For the past few weeks there has been increasing speculation about the contents of a rumoured Residence Based Taxation proposal from Congressman George Holding’s office. Democrats Abroad reported that they had seen the proposal. Then Republicans Overseas were also on board. And, over on the American Expatriates Facebook Group, Keith Redmond reported on a meeting held at the offices of Americans for Tax Reform to discuss the proposal. It has been great to see such broad-based support for this much-needed reform. Continue reading “Residence Based Taxation Proposal”
In January, John Richardson and I recorded a conversation about the “Transition” tax that was part of US tax reform. John’s post introducing the videos is here: U.S. Tax Reform and the “nonresident” corporation owner: Does the Sec. 965 transition tax apply?

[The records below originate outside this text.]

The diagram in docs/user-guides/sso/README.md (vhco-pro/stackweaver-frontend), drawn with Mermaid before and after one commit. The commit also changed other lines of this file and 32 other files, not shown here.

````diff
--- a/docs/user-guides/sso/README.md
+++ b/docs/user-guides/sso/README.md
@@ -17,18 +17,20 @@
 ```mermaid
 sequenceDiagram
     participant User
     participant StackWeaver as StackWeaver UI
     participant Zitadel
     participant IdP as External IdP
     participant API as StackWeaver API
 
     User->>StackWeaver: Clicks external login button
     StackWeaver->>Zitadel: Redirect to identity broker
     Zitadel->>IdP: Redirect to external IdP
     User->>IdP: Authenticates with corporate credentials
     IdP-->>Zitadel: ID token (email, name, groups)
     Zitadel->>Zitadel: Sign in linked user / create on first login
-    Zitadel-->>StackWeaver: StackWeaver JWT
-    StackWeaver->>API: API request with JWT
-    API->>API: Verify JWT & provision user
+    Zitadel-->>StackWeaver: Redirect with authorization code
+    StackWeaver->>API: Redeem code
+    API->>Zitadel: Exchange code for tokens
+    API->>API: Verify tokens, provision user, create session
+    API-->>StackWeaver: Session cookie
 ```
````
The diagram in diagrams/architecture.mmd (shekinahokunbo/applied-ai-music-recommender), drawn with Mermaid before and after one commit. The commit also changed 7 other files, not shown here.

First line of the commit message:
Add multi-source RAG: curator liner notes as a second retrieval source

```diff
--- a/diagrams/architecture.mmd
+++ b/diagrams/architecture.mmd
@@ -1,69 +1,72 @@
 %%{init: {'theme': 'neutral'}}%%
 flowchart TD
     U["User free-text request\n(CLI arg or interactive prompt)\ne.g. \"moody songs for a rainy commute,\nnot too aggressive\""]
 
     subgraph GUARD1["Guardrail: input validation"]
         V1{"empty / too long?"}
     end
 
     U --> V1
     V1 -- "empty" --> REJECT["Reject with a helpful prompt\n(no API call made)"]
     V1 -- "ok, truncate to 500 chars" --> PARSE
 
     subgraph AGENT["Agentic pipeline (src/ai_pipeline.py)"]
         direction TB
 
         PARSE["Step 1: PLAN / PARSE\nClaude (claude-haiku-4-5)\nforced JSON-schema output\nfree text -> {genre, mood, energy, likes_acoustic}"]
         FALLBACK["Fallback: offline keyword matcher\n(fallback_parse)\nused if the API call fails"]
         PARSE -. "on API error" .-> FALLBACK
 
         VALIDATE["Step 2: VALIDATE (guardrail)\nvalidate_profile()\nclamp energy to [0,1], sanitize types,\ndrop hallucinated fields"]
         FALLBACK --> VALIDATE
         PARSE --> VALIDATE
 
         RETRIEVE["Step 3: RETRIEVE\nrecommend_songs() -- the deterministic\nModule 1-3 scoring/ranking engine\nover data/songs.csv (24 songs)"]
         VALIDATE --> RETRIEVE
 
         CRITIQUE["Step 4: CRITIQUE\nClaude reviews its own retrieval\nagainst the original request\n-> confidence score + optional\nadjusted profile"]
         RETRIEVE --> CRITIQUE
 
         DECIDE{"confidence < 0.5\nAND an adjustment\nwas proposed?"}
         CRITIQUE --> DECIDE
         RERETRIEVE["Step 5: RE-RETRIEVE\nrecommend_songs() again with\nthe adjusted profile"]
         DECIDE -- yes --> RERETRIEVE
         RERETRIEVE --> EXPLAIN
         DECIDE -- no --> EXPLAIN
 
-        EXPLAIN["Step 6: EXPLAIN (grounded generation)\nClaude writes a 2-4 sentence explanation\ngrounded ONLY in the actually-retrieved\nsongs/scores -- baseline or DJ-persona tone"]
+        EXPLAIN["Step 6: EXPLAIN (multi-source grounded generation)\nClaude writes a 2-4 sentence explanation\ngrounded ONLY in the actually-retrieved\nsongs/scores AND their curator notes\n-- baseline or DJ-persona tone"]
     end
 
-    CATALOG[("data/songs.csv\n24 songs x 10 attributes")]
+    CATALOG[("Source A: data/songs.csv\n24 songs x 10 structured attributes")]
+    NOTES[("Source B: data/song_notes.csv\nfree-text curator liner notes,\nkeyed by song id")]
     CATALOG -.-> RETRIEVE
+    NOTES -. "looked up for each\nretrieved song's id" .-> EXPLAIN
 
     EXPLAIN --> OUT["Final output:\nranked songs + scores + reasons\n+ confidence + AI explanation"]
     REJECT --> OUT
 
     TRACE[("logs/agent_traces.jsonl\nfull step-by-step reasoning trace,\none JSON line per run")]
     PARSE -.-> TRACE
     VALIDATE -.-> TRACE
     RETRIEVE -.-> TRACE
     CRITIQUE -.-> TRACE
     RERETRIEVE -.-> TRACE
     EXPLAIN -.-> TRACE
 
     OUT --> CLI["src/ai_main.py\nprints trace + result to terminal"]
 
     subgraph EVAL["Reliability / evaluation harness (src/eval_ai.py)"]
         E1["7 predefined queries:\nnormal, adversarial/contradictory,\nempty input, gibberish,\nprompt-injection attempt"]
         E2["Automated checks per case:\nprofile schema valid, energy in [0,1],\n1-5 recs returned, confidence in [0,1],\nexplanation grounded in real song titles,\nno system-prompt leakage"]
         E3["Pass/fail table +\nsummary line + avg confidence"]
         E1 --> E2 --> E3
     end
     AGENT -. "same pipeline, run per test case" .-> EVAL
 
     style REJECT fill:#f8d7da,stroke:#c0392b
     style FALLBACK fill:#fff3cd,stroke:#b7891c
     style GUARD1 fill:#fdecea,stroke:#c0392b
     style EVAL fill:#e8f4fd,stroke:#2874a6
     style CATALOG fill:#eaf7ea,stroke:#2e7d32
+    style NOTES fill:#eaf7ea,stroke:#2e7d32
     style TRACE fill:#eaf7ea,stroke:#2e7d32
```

The transition tax is the provision in the tax reform bill that concerned us so much when it was introduced that we posted a Call to Action! In short, when applied to an Australian-resident US taxpayer, the transition tax asserts the right of the US to reach inside an Australian corporation and tax previously earned active business income just because a majority of the company is owned by “US Shareholders”. This is a major departure from prior law, and calendar-year taxpayers were given not much more than a week from the date the law was signed to the end of the tax year in which this new tax would be applied – certainly not enough time to understand the new law, let alone plan to avoid the inherent double taxation. Furthermore, in all of the hearings on the bill, not one Representative or Senator mentioned anything about the applicability of this provision to corporations owned by tax-residents of other countries, for whom the idea of “repatriating” profits to the U.S. is not only absurd, but also a drain on the economy of the country they call home.
We are all disappointed that the Tax Cuts and Jobs Act (HR 1) currently before Congress does not contain relief for non-resident citizens. But it could even make things worse! The current legislative versions of the bill (both House and Senate) are poorly drafted and could be interpreted to harm individual shareholders of “controlled foreign corporations,” including small businesses owned by non-US resident Americans (even though this is clearly not the intent of Congress).
It is time to contact our Australian elected representatives to make them aware of the potential extraterritorial reach of this harmful provision. The Steering Committee of Fix the Tax Treaty! has sent an open letter to Prime Minister Malcolm Turnbull, Treasurer Scott Morrison, and Foreign Minister Julie Bishop outlining why Australia should be interested in this issue and what Australia can do to mitigate the potential harm.